Introducing The Edjurist

Gawker Media has Gizmodo, Lifehacker, The Consumerist, Valleywag, Gawker, and seven others.


Weblogs, Inc. has Engadget, Autoblog, Joystiq, Luxist, Download Squad, and too many others to count.

Education Week and Teacher Magazine have eduwonkette, Bridging Differences, Web Watch, edbizbuzz, Digital Education, and a host of others.

CASTLE has Dangerously Irrelevant, LeaderTalk, and – now – The Edjurist!

Along with The School Law Blog, The Edjurist is a MUST-READ for anyone interested in K-12 school legal issues. We are absolutely delighted to welcome Dr. Justin Bathon (U. Kentucky) and The Edjurist to the stable of CASTLE blogs.

Here are a few of Justin’s recent posts:

  • Finding free educational law information
  • Johnson v. Poway shows why Garcetti doesn’t work for schools
  • More on why Garcetti was wrong for schools
  • Catching up … some weird dress code stories
  • Thoughts on the California home schooling decision
  • Be sure to also see guest blogger Scott Bauries’ posts on the applicability of federal e-discovery rules to K-12 education:

    • Intro
    • Document retention systems
    • There’s no better way to stay on top of the latest educational law cases, news, and odd stories than to catch Justin’s Friday Snippets. Check him out!

      Now, if I can only talk eduwonkette into being CASTLE’s education policy blog, then we’ll have some pretty good coverage of educational leadership topics (anyone interested in blogging on social justice, staff development, or school finance?!).

      Note

      CASTLE’s previous school law blog, At the Schoolhouse Gate, is being replaced by The Edjurist.
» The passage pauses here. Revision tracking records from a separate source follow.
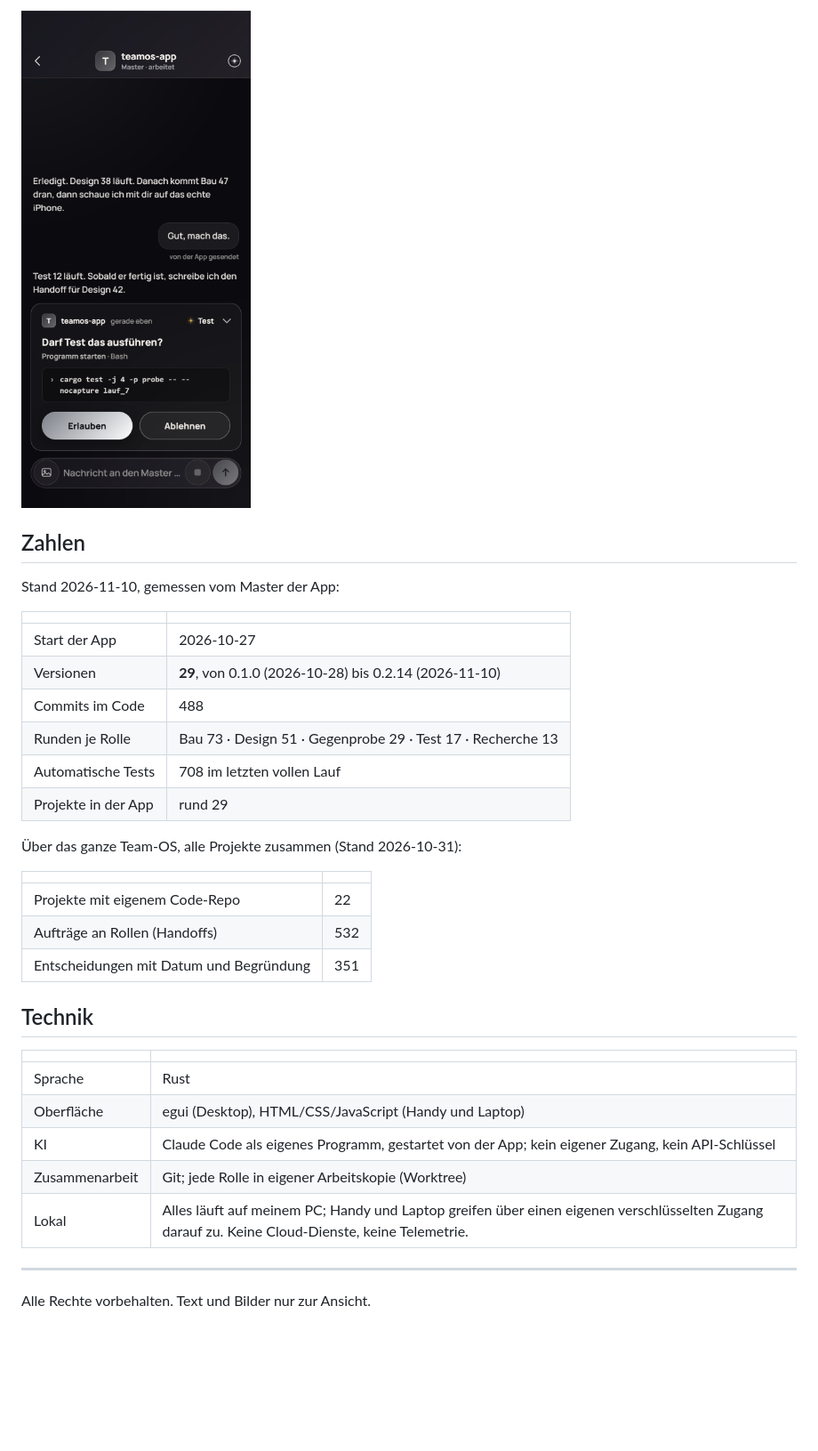
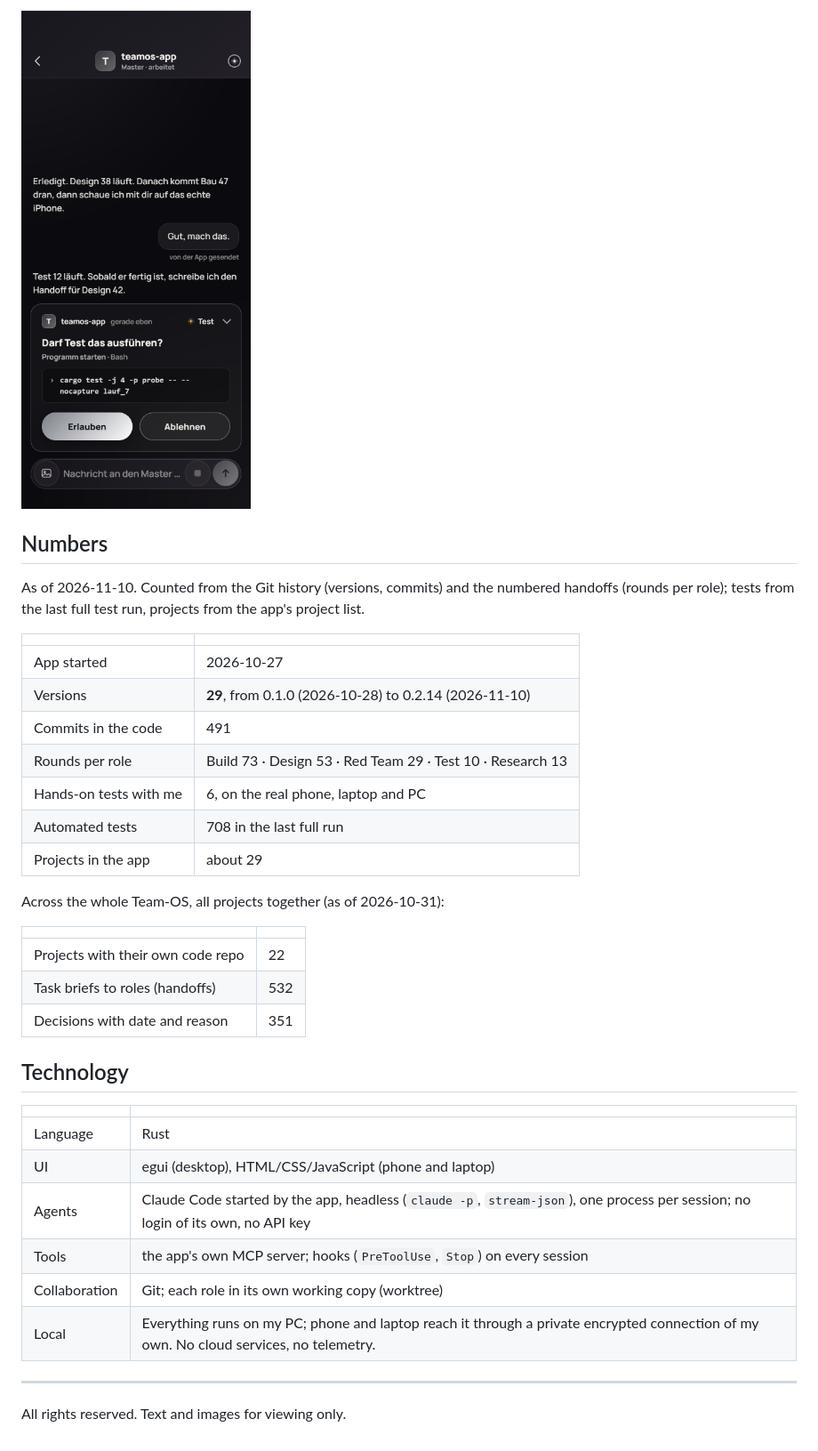
Before and after one commit to jantownstudios/Team-OS-Showcase, a Markdown page: README.md, the part around one of its changes. Shown at 89% size. GitHub-like rendering; blank space fills up the shorter version.

```diff
--- a/README.md
+++ b/README.md
@@ -107,35 +116,38 @@ App, wie die Rolle „Bau“ aufhören soll.
 
-## Zahlen
+## Numbers
 
-Stand 2026-11-10, gemessen vom Master der App:
+As of 2026-11-10. Counted from the Git history (versions, commits) and the numbered handoffs (rounds per role); tests
+from the last full test run, projects from the app's project list.
 
 | | |
 |---|---|
-| Start der App | 2026-10-27 |
-| Versionen | **29**, von 0.1.0 (2026-10-28) bis 0.2.14 (2026-11-10) |
-| Commits im Code | 488 |
-| Runden je Rolle | Bau 73 · Design 51 · Gegenprobe 29 · Test 17 · Recherche 13 |
-| Automatische Tests | 708 im letzten vollen Lauf |
-| Projekte in der App | rund 29 |
+| App started | 2026-10-27 |
+| Versions | **29**, from 0.1.0 (2026-10-28) to 0.2.14 (2026-11-10) |
+| Commits in the code | 491 |
+| Rounds per role | Build 73 · Design 53 · Red Team 29 · Test 10 · Research 13 |
+| Hands-on tests with me | 6, on the real phone, laptop and PC |
+| Automated tests | 708 in the last full run |
+| Projects in the app | about 29 |
 
-Über das ganze Team-OS, alle Projekte zusammen (Stand 2026-10-31):
+Across the whole Team-OS, all projects together (as of 2026-10-31):
 
 | | |
 |---|---|
-| Projekte mit eigenem Code-Repo | 22 |
-| Aufträge an Rollen (Handoffs) | 532 |
-| Entscheidungen mit Datum und Begründung | 351 |
+| Projects with their own code repo | 22 |
+| Task briefs to roles (handoffs) | 532 |
+| Decisions with date and reason | 351 |
 
-## Technik
+## Technology
 
 | | |
 |---|---|
-| Sprache | Rust |
-| Oberfläche | egui (Desktop), HTML/CSS/JavaScript (Handy und Laptop) |
-| KI | Claude Code als eigenes Programm, gestartet von der App; kein eigener Zugang, kein API-Schlüssel |
-| Zusammenarbeit | Git; jede Rolle in eigener Arbeitskopie (Worktree) |
-| Lokal | Alles läuft auf meinem PC; Handy und Laptop greifen über einen eigenen verschlüsselten Zugang darauf zu. Keine Cloud-Dienste, keine Telemetrie. |
+| Language | Rust |
+| UI | egui (desktop), HTML/CSS/JavaScript (phone and laptop) |
+| Agents | Claude Code started by the app, headless (`claude -p`, `stream-json`), one process per session; no login of its own, no API key |
+| Tools | the app's own MCP server; hooks (`PreToolUse`, `Stop`) on every session |
+| Collaboration | Git; each role in its own working copy (worktree) |
+| Local | Everything runs on my PC; phone and laptop reach it through a private encrypted connection of my own. No cloud services, no telemetry. |
 
 ---
 
-Alle Rechte vorbehalten. Text und Bilder nur zur Ansicht.
+All rights reserved. Text and images for viewing only.
```
Also changed, not shown: other parts of README.md (+79 -70 lines), README.de.md (added, +153 -0 lines), beispiel/ABSCHLUSS-design-52.md (added, +89 -0 lines), beispiel/HANDOFF-design-52.md (added, +41 -0 lines), beispiel/README.md (added, +19 -0 lines), bilder/architecture.png (added), bilder/aufbau.png, 2 other files.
If you were a loyal reader, thanks!

      How to make a black hole

      Here's the science of black holes, from supermassive monsters to ones the size of ping-pong balls.

      Videos
      • There's more than one way to make a black hole, says NASA's Michelle Thaller. They're not always formed from dead stars. For example, there are teeny tiny black holes all around us, the result of high-energy cosmic rays slamming into our atmosphere with enough force to cram matter together so densely that no light can escape.
      • CERN is trying to create artificial black holes right now, but don't worry, it's not dangerous. Scientists there are attempting to smash two particles together with such intensity that it creates a black hole that would live for just a millionth of a second.
      • Thaller uses a brilliant analogy involving a rubber sheet, a marble, and an elephant to explain why different black holes have varying densities. Watch and learn!
      • Bonus fact: If the Earth became a black hole, it would be crushed to the size of a ping-pong ball.

      Russian reporters discover 101 'tortured' whales jammed in offshore pens

      Protected animals are feared to be headed for the black market.

      (VL.ru)
      Politics & Current Affairs
      • Russian news network discovers 101 black-market whales.
      • Orcas and belugas are seen crammed into tiny pens.
      • Marine parks continue to create a high-price demand for illegal captures.
      Keep reading Show less

      China’s artificial sun reaches fusion temperature: 100 million degrees

      In a breakthrough for nuclear fusion research, scientists at China's Experimental Advanced Superconducting Tokamak (EAST) reactor have produced temperatures necessary for nuclear fusion on Earth.

      Credit: EAST Team
      Surprising Science
      • The EAST reactor was able to heat hydrogen to temperatures exceeding 100 million degrees Celsius.
      • Nuclear fusion could someday provide the planet with a virtually limitless supply of clean energy.
      • Still, scientists have many other obstacles to pass before fusion technology becomes a viable energy source.
      Keep reading Show less